The root cause of prostitution and other forms of sexual exploitation, as well as trafficking for this purpose, is inequality between women and men, compounded by ethnic and other socio-economic inequalities. Globally, women are reported to be victims in approximately 79% of trafficking cases (this includes all types of trafficking, including for labour exploitation and organs), while 79% of trafficking victims are subjected to sexual exploitation. Sexual exploitation and trafficking exist because it is acceptable for those in society with more power (adult men) to purchase and use those with less power (women and children, and among them especially – but not exclusively – ethnic minorities, the poor, the disabled, etc).
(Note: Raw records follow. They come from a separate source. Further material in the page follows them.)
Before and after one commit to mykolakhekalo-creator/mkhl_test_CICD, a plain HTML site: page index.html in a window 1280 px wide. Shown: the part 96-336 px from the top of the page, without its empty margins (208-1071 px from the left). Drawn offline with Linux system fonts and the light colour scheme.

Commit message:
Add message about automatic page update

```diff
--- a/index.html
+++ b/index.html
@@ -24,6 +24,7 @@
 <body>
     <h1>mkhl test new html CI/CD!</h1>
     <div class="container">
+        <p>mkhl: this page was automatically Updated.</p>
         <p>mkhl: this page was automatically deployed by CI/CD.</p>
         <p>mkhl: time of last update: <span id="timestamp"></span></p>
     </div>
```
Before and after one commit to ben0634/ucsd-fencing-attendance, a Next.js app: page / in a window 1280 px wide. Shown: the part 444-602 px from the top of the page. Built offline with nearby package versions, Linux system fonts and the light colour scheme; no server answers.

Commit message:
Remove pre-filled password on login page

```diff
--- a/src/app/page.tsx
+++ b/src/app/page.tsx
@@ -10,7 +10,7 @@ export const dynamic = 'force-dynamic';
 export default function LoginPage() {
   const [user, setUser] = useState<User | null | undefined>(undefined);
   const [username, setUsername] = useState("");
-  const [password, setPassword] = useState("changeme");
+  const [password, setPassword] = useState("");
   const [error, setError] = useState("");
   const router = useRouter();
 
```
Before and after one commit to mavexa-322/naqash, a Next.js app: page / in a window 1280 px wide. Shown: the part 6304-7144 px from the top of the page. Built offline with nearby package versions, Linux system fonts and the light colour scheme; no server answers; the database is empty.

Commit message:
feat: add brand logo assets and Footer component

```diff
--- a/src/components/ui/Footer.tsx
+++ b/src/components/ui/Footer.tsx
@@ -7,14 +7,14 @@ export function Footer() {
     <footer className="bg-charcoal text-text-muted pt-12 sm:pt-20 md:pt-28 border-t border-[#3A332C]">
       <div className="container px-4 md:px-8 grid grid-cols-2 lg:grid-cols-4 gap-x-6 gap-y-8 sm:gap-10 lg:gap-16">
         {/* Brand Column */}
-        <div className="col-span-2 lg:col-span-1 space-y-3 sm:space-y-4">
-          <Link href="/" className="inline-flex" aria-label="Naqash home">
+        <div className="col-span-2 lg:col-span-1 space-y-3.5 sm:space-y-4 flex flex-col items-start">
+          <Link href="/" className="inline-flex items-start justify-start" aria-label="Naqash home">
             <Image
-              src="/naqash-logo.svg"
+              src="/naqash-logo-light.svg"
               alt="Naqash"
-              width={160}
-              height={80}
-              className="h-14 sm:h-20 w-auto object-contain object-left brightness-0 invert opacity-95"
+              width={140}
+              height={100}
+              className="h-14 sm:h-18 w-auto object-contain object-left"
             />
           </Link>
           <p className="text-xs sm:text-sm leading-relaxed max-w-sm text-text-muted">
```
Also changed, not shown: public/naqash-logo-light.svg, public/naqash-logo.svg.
Sexual exploitation and trafficking for this purpose are driven by the demand for sexual services, therefore it is the demand that needs to be tackled if we are to effectively combat the phenomena. Sweden since 1999, and Norway and Iceland since 2009 have legislation criminalizing the purchase of sexual services. In Sweden, where the law has been in effect the longest, prostitution has been reduced and trafficking has been kept at bay (whereas both have risen dramatically in neighboring countries that do not tackle the demand in their legislation or policies). Importantly, the legislation has also affected societal attitudes, and most Swedes – especially the youth – reject the idea of purchasing another person for sex. Other countries, Including Ireland and France, are currently considering adopting similar legislation.
Research and contacts to local social workers and authorities in countries which attempt to regulate prostitution (legalizing the operation of brothels, the organizing of prostitution, in some cases pimping/procuring, etc.) have confirmed that this approach increases trafficking and organized crime surrounding the sex industry, worsens the situation of persons in prostitution in terms of their physical and mental health and social standing, and negatively affects attitudes among society in general regarding the roles of men and women, as the acceptance of prostitution and sexual exploitation is the acceptance of the subordinate role of women and children as sexual objects to be used and the superior position of men with money as those who can use them. This means that even if we as individuals are not direct victims of sexual exploitation or trafficking, we all suffer from their existence.
The EWL believes that all forms of prostitution must be tackled, in order to effectively protect our children from sexual exploitation. And this can be done now! It is a matter of each of us standing up against the system of prostitution and supporting abolitionist policies! Join or contribute to EWL campaign ‘Together for a Europe free from prostitution’.
Pierrette Pape joined the European Women’s Lobby in 2009. Working as Policy Officer and Project Coordinator